But damn this clean-up process.

I Vowed to Drive My Car Into the Ground, and I Did.

Well, actually, someone else did. But the point is, my car is irreparable. The other party's insurance, of course, is paying for the car. It's kind of hard to deny fault when your guy pulls a hit and run and then plows into two more cars while completely plastered. But now, I have the task of deciding to buy a replacement car, which, I know, is a luxurious problem. But I still don't have much time in my life for this.

Plus, to be honest, I'm kind of sad about the loss. I know it's just a car, but that car was one of the few pieces of my life from Texas that I had with me here in California.

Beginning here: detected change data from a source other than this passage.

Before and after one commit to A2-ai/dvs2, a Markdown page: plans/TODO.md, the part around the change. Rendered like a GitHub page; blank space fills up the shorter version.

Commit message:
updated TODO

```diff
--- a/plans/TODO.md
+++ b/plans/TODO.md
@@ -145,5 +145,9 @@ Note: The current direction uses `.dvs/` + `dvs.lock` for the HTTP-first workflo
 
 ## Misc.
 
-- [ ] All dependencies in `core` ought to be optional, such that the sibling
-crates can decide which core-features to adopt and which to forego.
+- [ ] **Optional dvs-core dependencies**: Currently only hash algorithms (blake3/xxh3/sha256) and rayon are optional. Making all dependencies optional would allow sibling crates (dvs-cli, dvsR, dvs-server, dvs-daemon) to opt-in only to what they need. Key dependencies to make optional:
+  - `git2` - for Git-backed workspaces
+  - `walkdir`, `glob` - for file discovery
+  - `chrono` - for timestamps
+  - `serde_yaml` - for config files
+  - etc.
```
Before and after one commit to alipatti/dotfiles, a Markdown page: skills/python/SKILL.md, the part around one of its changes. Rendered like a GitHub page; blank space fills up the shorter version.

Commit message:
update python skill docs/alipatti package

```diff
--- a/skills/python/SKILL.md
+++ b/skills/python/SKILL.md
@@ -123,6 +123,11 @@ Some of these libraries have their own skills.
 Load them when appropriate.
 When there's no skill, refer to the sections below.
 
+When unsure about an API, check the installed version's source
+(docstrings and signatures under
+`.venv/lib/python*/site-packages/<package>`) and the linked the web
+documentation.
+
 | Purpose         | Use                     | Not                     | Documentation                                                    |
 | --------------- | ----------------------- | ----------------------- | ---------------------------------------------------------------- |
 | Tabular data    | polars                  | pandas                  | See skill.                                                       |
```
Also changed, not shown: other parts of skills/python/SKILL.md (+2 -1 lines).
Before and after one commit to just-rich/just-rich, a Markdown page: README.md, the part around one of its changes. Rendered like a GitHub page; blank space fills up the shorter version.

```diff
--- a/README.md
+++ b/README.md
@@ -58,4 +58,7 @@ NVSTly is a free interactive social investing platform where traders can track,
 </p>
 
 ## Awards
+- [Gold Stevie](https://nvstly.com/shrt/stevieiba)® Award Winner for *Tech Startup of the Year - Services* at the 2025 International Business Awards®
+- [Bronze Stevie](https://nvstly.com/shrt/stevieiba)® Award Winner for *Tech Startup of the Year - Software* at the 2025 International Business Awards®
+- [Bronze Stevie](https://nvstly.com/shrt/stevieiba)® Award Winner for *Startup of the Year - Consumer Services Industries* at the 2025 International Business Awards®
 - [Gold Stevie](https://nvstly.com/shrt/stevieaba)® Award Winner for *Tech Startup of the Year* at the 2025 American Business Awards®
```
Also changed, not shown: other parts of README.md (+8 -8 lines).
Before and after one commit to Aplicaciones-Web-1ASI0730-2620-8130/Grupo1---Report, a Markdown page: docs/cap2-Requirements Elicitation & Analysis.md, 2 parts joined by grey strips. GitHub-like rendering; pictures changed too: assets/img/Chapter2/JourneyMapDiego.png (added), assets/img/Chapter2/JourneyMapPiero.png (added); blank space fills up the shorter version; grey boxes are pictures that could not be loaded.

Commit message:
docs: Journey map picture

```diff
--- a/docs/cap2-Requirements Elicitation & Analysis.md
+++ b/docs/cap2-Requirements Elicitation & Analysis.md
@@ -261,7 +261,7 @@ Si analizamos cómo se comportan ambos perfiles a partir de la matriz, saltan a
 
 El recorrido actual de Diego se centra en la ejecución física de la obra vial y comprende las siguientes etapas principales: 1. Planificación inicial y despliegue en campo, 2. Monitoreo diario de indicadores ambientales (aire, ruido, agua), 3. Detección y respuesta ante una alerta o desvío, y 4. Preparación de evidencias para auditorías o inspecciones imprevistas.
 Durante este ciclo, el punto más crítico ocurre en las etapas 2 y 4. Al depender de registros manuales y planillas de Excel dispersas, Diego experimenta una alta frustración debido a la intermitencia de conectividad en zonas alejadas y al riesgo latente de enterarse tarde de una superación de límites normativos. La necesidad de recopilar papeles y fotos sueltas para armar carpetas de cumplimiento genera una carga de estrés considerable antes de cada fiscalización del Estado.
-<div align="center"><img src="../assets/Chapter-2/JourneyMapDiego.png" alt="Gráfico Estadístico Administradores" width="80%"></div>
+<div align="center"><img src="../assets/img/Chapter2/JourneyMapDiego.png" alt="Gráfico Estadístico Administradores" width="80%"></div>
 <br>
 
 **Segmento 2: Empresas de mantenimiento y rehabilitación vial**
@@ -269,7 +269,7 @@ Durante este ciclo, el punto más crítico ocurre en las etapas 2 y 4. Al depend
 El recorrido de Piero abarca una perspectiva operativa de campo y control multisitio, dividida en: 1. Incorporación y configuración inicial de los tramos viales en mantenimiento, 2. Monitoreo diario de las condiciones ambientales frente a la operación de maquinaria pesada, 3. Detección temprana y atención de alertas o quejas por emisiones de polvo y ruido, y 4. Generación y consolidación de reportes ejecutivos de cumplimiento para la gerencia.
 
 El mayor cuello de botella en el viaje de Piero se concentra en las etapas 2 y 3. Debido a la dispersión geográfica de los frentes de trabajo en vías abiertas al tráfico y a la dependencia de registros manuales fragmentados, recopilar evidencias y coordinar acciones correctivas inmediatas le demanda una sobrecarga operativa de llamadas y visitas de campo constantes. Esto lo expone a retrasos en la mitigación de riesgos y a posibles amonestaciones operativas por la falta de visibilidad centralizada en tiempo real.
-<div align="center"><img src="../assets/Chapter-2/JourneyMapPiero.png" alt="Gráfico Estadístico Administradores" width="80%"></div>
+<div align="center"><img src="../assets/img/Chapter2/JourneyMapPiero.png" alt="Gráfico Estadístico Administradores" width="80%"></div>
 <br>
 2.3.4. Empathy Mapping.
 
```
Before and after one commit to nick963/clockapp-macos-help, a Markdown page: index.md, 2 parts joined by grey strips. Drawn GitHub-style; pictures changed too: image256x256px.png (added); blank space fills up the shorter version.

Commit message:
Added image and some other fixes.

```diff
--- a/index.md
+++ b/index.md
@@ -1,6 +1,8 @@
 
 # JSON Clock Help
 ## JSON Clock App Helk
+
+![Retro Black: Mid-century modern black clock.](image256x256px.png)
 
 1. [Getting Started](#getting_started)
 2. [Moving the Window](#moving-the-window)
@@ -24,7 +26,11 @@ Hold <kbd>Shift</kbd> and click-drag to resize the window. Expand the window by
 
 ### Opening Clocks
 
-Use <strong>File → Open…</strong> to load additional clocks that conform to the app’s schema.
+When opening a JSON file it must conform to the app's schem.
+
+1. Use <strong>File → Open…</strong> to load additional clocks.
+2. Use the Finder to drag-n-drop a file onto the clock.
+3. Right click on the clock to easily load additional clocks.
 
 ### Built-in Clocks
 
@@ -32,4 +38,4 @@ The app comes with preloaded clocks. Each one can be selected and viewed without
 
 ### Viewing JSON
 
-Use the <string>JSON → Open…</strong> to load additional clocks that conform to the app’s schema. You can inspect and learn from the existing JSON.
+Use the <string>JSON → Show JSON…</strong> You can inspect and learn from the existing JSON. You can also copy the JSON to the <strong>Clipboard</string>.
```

The car used to be my brother's; he drove it in high school. When he wasn't looking, I'd always put one of those ugly Jack in the Box antenna balls on it to embarrass him. He'd take it off and throw it away; I'd buy a new one and sneak it back on. Finally, he relented, and it's been on the car ever since. In fact, while the car was in between impound lots, I made sure to keep that nasty old antenna ball. And maybe it's silly, but driving that car kind of made me feel like Draden and I were hanging out, despite him being thousands of miles away at college. I'm already feeling a little nostalgic about it.

But then again, I can't imagine how I'd feel getting back in that Corolla while remembering its windows shattering all around me. So perhaps a change will be good.

Used or New?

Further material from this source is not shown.